Technology, not globalization, cause of inequality
March 1, 2007
by Morton I. Sosland Editor-in-Chief
Expanding global attention to increasing inequality in economic outcomes has begun to raise concerns that have relevance to industries like grain merchandising and grain milling and processing. Milling is one of the very first, if not first, industries to utilize technology to reduce its manpower requirements and thus to boost reliance on skilled operatives. This began for milling in the 18th century. Milling in the 21st century is still actively in pursuit of advances in the way it mills wheat into flour and handles the distribution of finished products with many of the same goals in mind. It is the rare miller, regardless of where plants are operated, who does not face problems in securing employees capable of dealing with and operating the most efficient equipment. Yet, it is also this drive for advances in efficiency that is more and more being associated with rising inequality not just in economic well-being, but also in the way current wages are being compared among various population groups.

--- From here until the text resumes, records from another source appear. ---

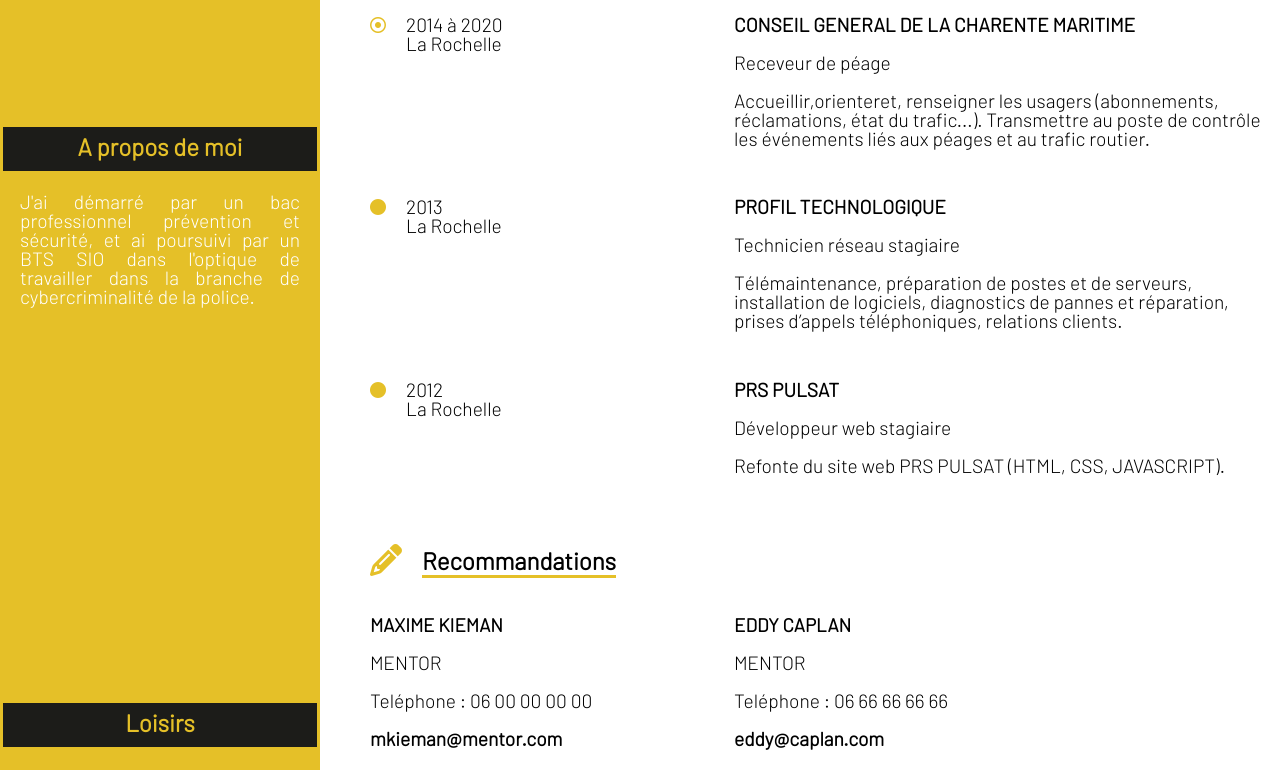
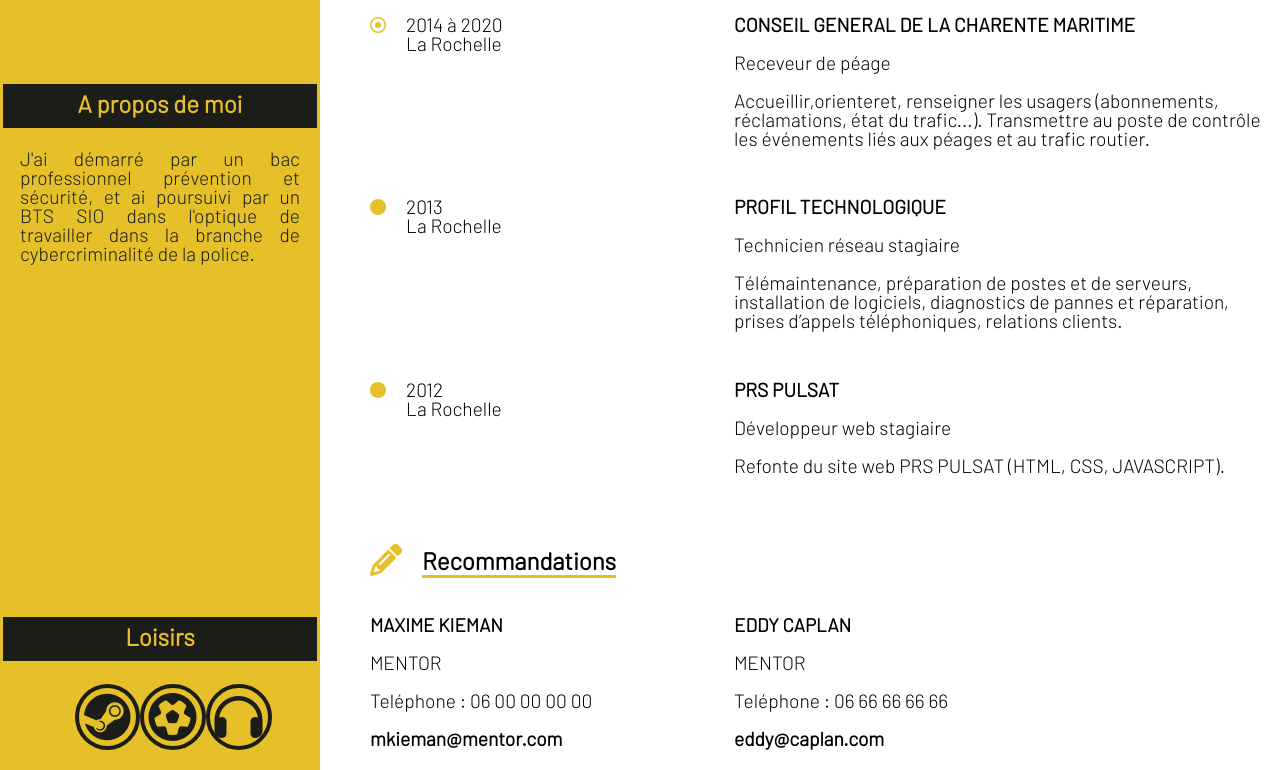
Before and after one commit to anthonyloisel/anthonyloisel.github.io, a plain HTML site: page index.html in a window 1280 px wide. Shown: the part 816-1586 px from the top of the page. Drawn offline with Linux system fonts and the light colour scheme; a web font is replaced by a local one.

Commit message:
Add files via upload

```diff
--- a/index.html
+++ b/index.html
@@ -22,8 +22,10 @@
                 </div>
             </header>
 
+
+            <!-- Partie de gauche -->
+
             <div id="corps">
-            <!-- Partie de gauche -->
                 <div id="bloc_gauche">
                     <div id="Contacts">
                         <h2 id="h2responsive">Contacts</h2>
@@ -52,14 +54,29 @@
                             </li>
                         </ul>
                     </div>
+
                     <div id="Apropros">
                         <h2>A propos de moi</h2>
                         <p id="presentation">J'ai démarré par un bac professionnel prévention et sécurité, et ai poursuivi par un BTS SIO dans l'optique de travailler dans la branche de cybercriminalité de la police.</p>
                     </div>
+
                     <div id="Loisirs">
                         <h2>Loisirs</h2>
+                            <div class="hobbies">
+                                <div id="hobbie1">
+                                    <i class="fab fa-steam fa-3x"></i>
+                                </div>
+                                <div id="hobbie2">
+                                    <i class="fas fa-futbol fa-3x"></i>
+                                </div>
+                                <div id="hobbie3">
+                                    <i class="fas fa-headphones fa-3x"></i>
+                                </div>
+
                             </div>
                     </div>
+                </div>
+
 
             <!-- Partie de droite -->
                 <div id="bloc_droite">
--- a/style.css
+++ b/style.css
@@ -42,21 +42,21 @@ ul {
 }
 #Contacts a:link {
     text-decoration: none;
-    color: white;
+    color: #1c1c19;
     font-weight: bold;
   }
 #Contacts a:visited {
     text-decoration: none;
-    color: white;
+    color: #1c1c19;
     font-weight: bold;
   }
 #Contacts a:hover {
-    color: #1c1c19;
+    color: white;
     font-weight: bold;
   }
 
 #Contacts a:active {
-    color: white;
+    color: #1c1c19;
     font-weight: bold;
   }
 header {
@@ -82,7 +82,7 @@ header {
     min-width: 270.5px;
 }
 #bloc_gauche p, #bloc_gauche li {
-    color: white;
+    color: #1c1c19;
 }
 #Photo {
     display: flex;
@@ -108,7 +108,20 @@ header {
     padding-right: 20px;
 }
 #Loisirs {
-    color: white;
+    color: #1c1c19;
+    padding-bottom: 20px;
+}
+.hobbies {
+    display: flex;
+    flex-direction: row;
+    justify-content: space-between;
+    margin-left: 75px;
+    margin-right: 75px;
+}
+.hobbies i{
+    border : 4px solid #1c1c19;
+    border-radius: 50%;
+    padding: 5px;
 }
 #Photo img {
     border-radius: 50%;
```
Lines whose indentation alone changed are shown as unchanged.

In a recent address in Omaha, Nebraska, U.S., Ben S. Bernanke, chairman of the U.S. Federal Reserve Board, sought to focus on the level and distribution of economic wellbeing in a way that offers important advice to industries like grain trading and grain processing. It is Bernanke’s view that workers’ skills and advanced technology are complementary. This means that industries and companies that invest in research and development as well as in information technologies “hire relatively more high-skilled workers and spend a relatively larger share of their payrolls on them.”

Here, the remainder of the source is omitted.